September2 2020 - Page 18

TREATMENT SHIFTING SANDS The increasing numbers of GPs caring for opioid users through the ’90s and providing oral methadone – and later buprenorphine – had the effect of encouraging NHS specialist clinics to either further entrench their personal view of treatment, or to embrace the opportunity to work with GPs. And, increasingly, specialist support was being provided by consultants and their teams. I could cite examples of entrenched non-prescribing clinics by name, but it’s not my intention to recriminate about things done in years gone by. I don’t, however, extend that same tolerance to today’s treatment policy in England, because we clearly have yet to learn the lesson that all valid treatments must be available. In the third part of ‘Doctor Wars’, Bill Nelles looks at the advent of the NTA – and what came after As we moved towards 2000, these shafts of progressive light coincided with the interest in patient advocacy being shown by Whitehall. Ostensibly a patient advice liaison service (PALS) was to be set up in hospitals and other NHS services to help patients negotiate the system, and even make complaints.
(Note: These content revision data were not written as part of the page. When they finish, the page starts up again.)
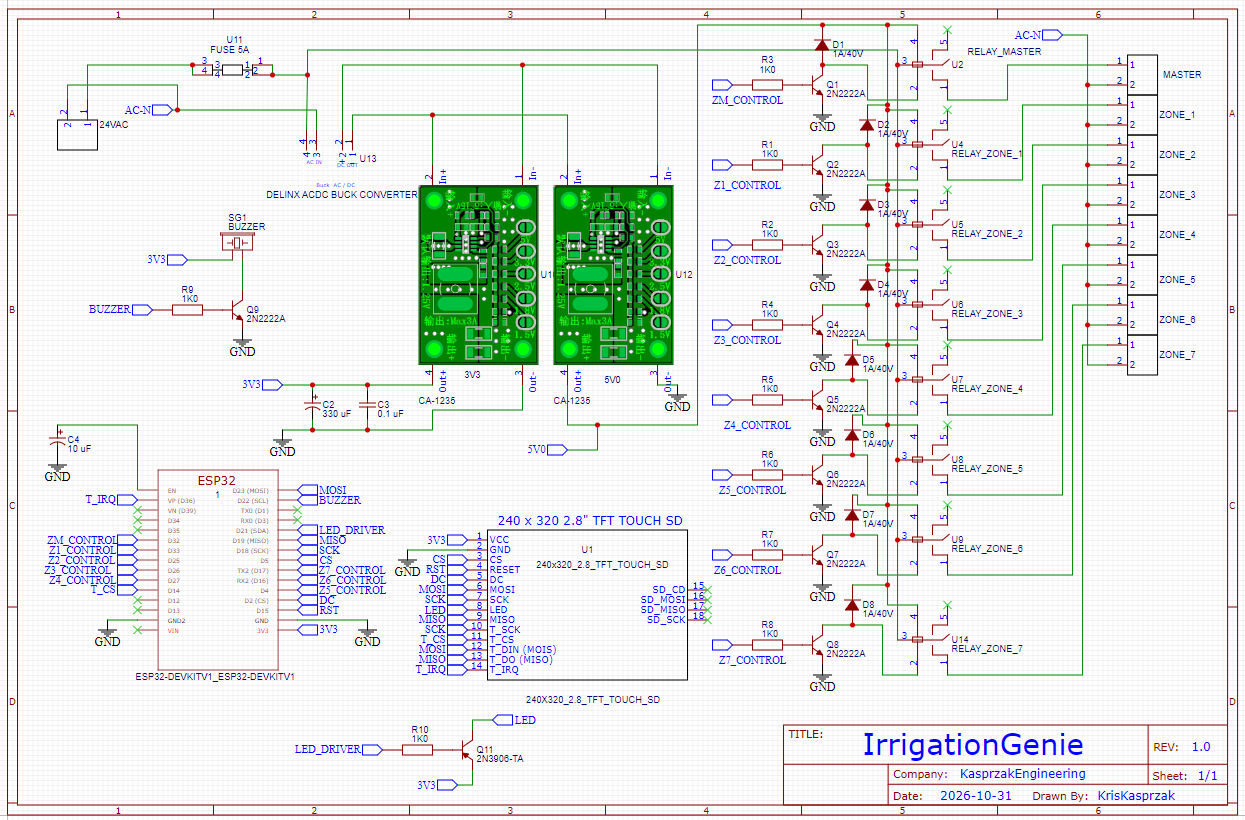
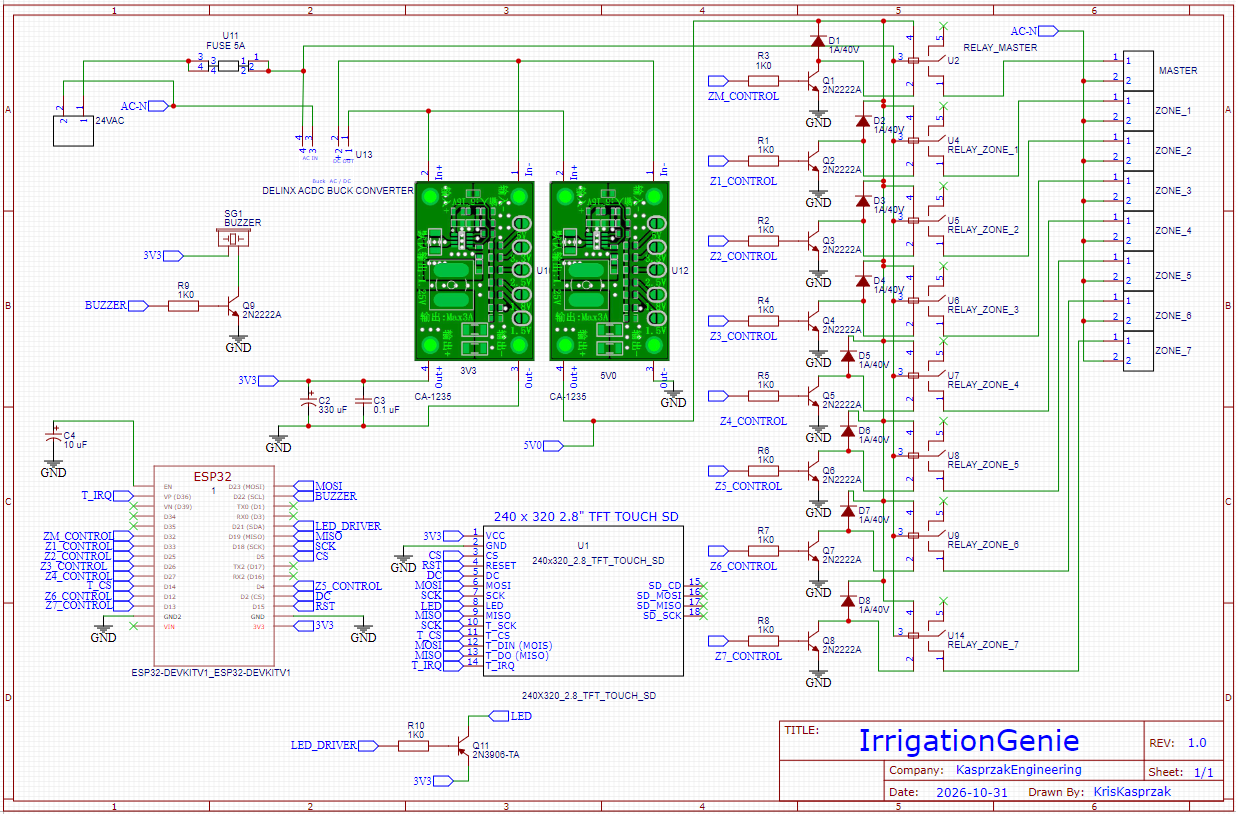
Move zones 6/7 to GPIO 12/13, add manual zone grid on home
- Zone 6 -> GPIO 12, zone 7 -> GPIO 13 (16/17 now free, WROVER safe);
  pin comments note GPIO 12 is a strapping pin that must stay low at boot
- Manual mode: home card shows all 7 zones + OFF; a tap opens the zone
  popup with a run time, for every zone whether or not it is scheduled
- Updated wiring schematic, README pin table and screens, new
  tft-manual screenshot and overview
- Relay test in setup kept commented out

diff --git a/IrrigationGenie/Config.h b/IrrigationGenie/Config.h
@@ -40,7 +40,19 @@
 #define NUM_OUTPUTS 8  // master + 7 zones
 
 // index 0 = master valve, 1..7 = zones. these pins do not glitch at boot
-const uint8_t OUTPUT_PINS[NUM_OUTPUTS] = { 32, 33, 25, 26, 27, 4, 16, 17 };
+// zone 6 = GPIO 12, zone 7 = GPIO 13 (moved from 16 / 17, which are now free; 16 / 17 are PSRAM on WROVER)
+// GPIO 12 is a boot strapping pin: it must not be pulled HIGH at power up. The 2N2222A driver
+// (1k to the base) keeps it low; do not add a pull-up on it
+const uint8_t OUTPUT_PINS[NUM_OUTPUTS] = {
+  32,  // master valve
+  33,  // zone 1
+  25,  // zone 2
+  26,  // zone 3
+  27,  // zone 4
+  4,   // zone 5
+  12,  // zone 6 (moved from 16, strapping pin, keep low at boot)
+  13   // zone 7 (moved from 17)
+};
 
 // false: each relay is driven by a 2N2222A (see docs/screenshots/Wiring.png), pin HIGH = relay on
 // true:  relay modules with active low inputs, pin LOW = relay on

diff --git a/tools/screens/scenes.cpp b/tools/screens/scenes.cpp
@@ -106,6 +106,20 @@ int main() {
   GoScreen(SCR_HOME);
   Dump("tft-home");
 
+  // manual mode: zone grid on the home card, zone 2 running
+  cfg.mode = MODE_MANUAL;
+  run[1].on = true;
+  run[1].source = SRC_MANUAL;
+  run[1].durMs = 900000;
+  run[1].startMs = g_millis - 141000;
+  ApplyOutputs();
+  Pulse = true;
+  GoScreen(SCR_HOME);
+  Dump("tft-manual");
+  memset(run, 0, sizeof(run));
+  ApplyOutputs();
+  cfg.mode = MODE_SMART;
+
   GoScreen(SCR_SMART);
   Dump("tft-smart");
 

diff --git a/README.md b/README.md
@@ -14,7 +14,8 @@ in hot, dry spells.
 
 ## Features
 
-- **Three watering modes:** Manual, Schedule (2 start times, days of week, minutes per zone) and Smart
+- **Three watering modes:** Manual (tap any of the 7 zones on the home screen and pick a run time,
+  whether or not the zone is in the schedule), Schedule (2 start times, days of week, minutes per zone) and Smart
 - **Smart watering** from free [Open-Meteo](https://open-meteo.com) forecasts, no API key needed (see below)
 - **7 zones + master valve:** the master opens only while a zone runs; safety cutoff, one zone at a time by default
 - **Winter mode:** closes the master and opens every zone to drain the lines
@@ -43,6 +44,8 @@ All screens below are rendered from the actual firmware drawing code (see [Scree
 | Yard map, zone 3 running | Manual zone control | Schedule |
 | ![Usage](docs/screenshots/tft-usage.png) | ![Info](docs/screenshots/tft-info.png) | ![Settings](docs/screenshots/tft-settings.png) |
 | 30-day usage | Location, time zone, network | Settings |
+| ![Manual](docs/screenshots/tft-manual.png) | ![WiFi setup](docs/screenshots/tft-wifi.png) | ![Screen saver](docs/screenshots/tft-saver.png) |
+| Manual mode: tap any zone to run it | WiFi setup | Screen saver |
 
 ## Phone app
 
@@ -77,7 +80,7 @@ the eight relay driver stages, the buzzer and the backlight switch. Click the im
 | 21 | TFT backlight PWM, through a 2N3906 PNP (1 kΩ to the base, emitter to 3.3V, collector to TFT LED) |
 | 22 | piezo, through a 2N2222A (1 kΩ to the base) |
 | 32 | master valve relay |
-| 33, 25, 26, 27, 4, 16, 17 | zone 1..7 relays |
+| 33, 25, 26, 27, 4, 12, 13 | zone 1..7 relays |
 
 The output pins were chosen so the relays don't click during boot. Settings in
 [`Config.h`](IrrigationGenie/Config.h):
@@ -88,7 +91,9 @@ The output pins were chosen so the relays don't click during boot. Settings in
 - `CLICK_HZ` / `CLICK_MS`: pitch and length of the key click
 
 Never connect valves to the ESP32 directly. If touch is unreliable, disconnect the TFT's SDO (MISO) pin;
-the display doesn't need it. On WROVER modules GPIO 16/17 are used by PSRAM, so move zones 6/7.
+the display doesn't need it. GPIO 12 (zone 6) is a boot strapping pin: it must not be pulled HIGH at
+power-up, so don't add a pull-up to it (the transistor driver keeps it low). GPIO 16/17 are left free,
+which also keeps the design compatible with WROVER modules (PSRAM).
 
 ## Building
The initiative started with John Major but was made more powerful by the incoming Labour government under Tony Blair. Some of us couldn’t see how such PALS services could assist drug users, but we were also fortunate to have Mike Trace as deputy drug tsar – he would advance the goal of patient support and advocacy for ‘service users’, as we came to be called. Many doctors and consultants were particularly helpful to us. Dr Clare Gerada was the medical lead for drug treatment in the late ’90s at the Department of Health. She was instrumental in the birth of the Methadone Alliance, authorising our first grant of £9,000 to start our helpline. Professor John Strang also listened to our case and supported us, and Dr Chris Ford, one of the first ‘GPwSIs’ (a GP with a special interest in treating drug users) joined our board because we took being an alliance between people in treatment and their treatment providers very seriously. The next big change was the advent of the National Treatment Agency for Substance Misuse (NTA), with a feisty and pragmatic chief executive, Paul Hayes. Mike Trace, Annette Dale-Perera, and Dr Emily Finch also joined the NTA – not everything was perfect but they ensured that the care being provided increasingly followed what was now being called ‘evidence-based medicine’. There was criticism of the NTA for its crime prevention approach and I wasn’t enthused to begin with, but I preferred people getting treatment rather than prison. But the NTA negotiated and invested large funding increases that improved treatment services – by 2008 they had doubled the number of people receiving treatment services to 2m. For the first time there were clear quality standards, more flexible clinical guidelines and good practice protocols for the treatment field. The NTA was not just about methadone and prescribing approaches – it spent much time and energy encouraging and highlighting residential services as well as focusing on family support and abstinence groups for people moving off medication. In case you feel that I only bang on about medical treatments, let me say that I am particularly supportive of high-quality residential treatment, especially when one’s life is in a real mess, as mine was in 1981. Phoenix House in South London provided me with enormous help, support, and housing. But therapy on its own wasn’t enough for me, and I described in my last article the reason why I returned to methadone and found my own pathway to stability and self-worth. But entry must be governed by patient choice, and a safety net must exist to provide a swift return to prescribing approaches so that people do not return to using the poison increasingly dominating our streets. Ensuring close communication between such services would certainly deserve ‘payment by results’. We all know there is no magic treatment that works for everyone, and that all the evidence-based treatments should be quickly available in every locality. NTA CHAMPIONS, from the left: Mike Trace, Dr Clare Gerada, Professor John Strang, Dr Chris Ford, Paul Hayes, Annette Dale- Perera, Dr Emily Finch cocoparisienne/pixabay 18 • DRINK AND DRUGS NEWS • SEPTEMBER 2020 WWW.DRINKANDDRUGSNEWS.COM